It seems odd to see a window from Canterbury Cathedral in the exhibition. Should we not see this when we have walked there? But in Bloomsbury we can inspect the restored glass close up and with lots of explanation.
It was first installed in the cathedral just before the Becket shrine was completed in 1220.
It is interesting to see the immediate reach of Becket for some churches elsewhere and even abroad were ahead of Canterbury in honouring the saint.
The Tudor period brought destruction to the shrine but it also gave us another Becket in the form of St Thomas More. Rochester’s John Fisher and Thomas More are today both PW saints who we encounter on the way and they are recognised here.
As arriving pilgrims we might buy a badge or T-shirt in Canterbury cathedral’s new shop. A token on sale is a replica of one being shown in the exhibition.
If you are unable to travel at present or think £22 is too much for an exhibition ticket on top of a train fare it may be worth considering buying the catalogue.
The exhibition souvenirs, including shell keyrings, pendants and earrings along with miracle window mugs, can be bought online.
Tim Stanley, enthusing in the Daily Telegraph about the exhibition, expressed the strong view that the relic of St Thomas on display is so profoundly special and holy that it should really be seen in a church rather than a museum.

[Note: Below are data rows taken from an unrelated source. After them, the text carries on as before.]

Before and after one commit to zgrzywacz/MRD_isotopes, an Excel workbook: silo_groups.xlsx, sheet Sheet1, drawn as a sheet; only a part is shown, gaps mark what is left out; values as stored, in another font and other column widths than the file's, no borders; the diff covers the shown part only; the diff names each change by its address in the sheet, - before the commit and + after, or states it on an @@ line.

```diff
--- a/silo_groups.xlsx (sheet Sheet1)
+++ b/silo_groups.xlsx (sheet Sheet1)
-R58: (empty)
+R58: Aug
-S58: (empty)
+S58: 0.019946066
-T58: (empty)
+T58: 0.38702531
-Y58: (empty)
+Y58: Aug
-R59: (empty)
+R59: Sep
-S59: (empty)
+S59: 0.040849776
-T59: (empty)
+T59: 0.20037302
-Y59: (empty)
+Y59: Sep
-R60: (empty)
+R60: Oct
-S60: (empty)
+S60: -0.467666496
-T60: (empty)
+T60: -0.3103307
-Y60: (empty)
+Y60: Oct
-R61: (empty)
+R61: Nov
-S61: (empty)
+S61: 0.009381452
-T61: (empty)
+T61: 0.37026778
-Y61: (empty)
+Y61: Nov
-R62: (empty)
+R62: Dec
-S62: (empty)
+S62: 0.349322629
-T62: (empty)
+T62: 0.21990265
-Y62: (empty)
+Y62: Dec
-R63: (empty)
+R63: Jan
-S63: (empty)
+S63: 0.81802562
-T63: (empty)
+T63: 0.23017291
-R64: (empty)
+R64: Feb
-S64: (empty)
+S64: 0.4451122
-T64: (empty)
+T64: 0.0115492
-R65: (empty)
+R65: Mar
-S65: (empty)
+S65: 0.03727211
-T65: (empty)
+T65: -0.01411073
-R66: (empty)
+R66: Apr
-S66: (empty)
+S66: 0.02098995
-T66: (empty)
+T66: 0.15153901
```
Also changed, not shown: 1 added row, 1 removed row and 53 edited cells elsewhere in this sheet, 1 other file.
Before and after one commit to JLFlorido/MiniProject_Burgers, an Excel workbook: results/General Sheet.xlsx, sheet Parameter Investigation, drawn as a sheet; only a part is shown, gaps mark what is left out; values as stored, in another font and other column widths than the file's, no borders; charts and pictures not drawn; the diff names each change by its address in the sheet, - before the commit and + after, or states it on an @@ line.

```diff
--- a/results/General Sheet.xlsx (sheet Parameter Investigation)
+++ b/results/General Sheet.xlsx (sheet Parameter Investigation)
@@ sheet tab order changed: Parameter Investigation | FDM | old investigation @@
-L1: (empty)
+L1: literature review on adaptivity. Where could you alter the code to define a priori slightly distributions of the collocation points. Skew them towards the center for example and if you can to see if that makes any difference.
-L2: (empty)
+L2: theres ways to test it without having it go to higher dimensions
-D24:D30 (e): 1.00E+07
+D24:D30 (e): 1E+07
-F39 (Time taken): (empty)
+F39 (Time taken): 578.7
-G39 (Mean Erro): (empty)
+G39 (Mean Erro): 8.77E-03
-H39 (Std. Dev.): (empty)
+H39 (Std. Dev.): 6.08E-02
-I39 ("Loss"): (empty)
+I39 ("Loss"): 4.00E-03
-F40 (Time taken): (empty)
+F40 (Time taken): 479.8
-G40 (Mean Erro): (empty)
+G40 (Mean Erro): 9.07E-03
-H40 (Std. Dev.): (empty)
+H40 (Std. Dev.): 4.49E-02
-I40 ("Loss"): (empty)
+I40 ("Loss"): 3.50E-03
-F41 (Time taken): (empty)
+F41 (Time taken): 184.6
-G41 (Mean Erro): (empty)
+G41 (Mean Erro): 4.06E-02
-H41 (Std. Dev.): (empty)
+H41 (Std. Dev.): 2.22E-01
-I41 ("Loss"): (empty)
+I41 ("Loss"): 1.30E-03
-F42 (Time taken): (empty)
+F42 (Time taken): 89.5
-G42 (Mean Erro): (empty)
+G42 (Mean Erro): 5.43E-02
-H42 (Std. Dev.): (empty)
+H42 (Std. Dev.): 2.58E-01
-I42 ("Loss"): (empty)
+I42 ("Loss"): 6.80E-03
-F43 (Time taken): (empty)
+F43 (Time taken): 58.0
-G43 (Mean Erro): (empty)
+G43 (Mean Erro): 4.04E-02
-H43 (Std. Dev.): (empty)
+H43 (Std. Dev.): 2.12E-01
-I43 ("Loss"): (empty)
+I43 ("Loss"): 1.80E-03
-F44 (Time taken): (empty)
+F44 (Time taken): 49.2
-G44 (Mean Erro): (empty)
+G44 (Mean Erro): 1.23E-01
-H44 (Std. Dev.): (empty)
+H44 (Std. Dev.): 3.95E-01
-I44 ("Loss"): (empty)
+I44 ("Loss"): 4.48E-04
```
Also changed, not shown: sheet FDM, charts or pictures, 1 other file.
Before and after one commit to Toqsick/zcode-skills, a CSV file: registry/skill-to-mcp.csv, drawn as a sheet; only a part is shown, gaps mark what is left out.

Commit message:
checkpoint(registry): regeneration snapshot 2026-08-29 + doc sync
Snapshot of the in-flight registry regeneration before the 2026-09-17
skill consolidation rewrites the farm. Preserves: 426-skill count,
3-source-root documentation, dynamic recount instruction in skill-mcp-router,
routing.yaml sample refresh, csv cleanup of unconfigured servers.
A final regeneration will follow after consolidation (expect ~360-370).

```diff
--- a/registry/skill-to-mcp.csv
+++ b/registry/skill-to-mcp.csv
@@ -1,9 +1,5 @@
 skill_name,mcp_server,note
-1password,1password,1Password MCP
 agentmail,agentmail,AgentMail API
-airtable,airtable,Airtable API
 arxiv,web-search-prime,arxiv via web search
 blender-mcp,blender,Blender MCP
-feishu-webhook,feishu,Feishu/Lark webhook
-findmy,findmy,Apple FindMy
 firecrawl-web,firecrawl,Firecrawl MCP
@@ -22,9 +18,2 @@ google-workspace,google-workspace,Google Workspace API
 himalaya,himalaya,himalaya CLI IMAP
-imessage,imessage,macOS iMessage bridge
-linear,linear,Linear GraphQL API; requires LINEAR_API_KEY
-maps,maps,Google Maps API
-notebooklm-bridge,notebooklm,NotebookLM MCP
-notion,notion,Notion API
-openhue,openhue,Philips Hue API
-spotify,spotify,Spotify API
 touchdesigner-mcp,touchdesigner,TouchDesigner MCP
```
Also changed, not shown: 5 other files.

You can see a bone relic of the saint and martyr in St Thomas of Canterbury Church in Canterbury’s Burgate without payment. It is a highpoint of the pilgrimage arrival.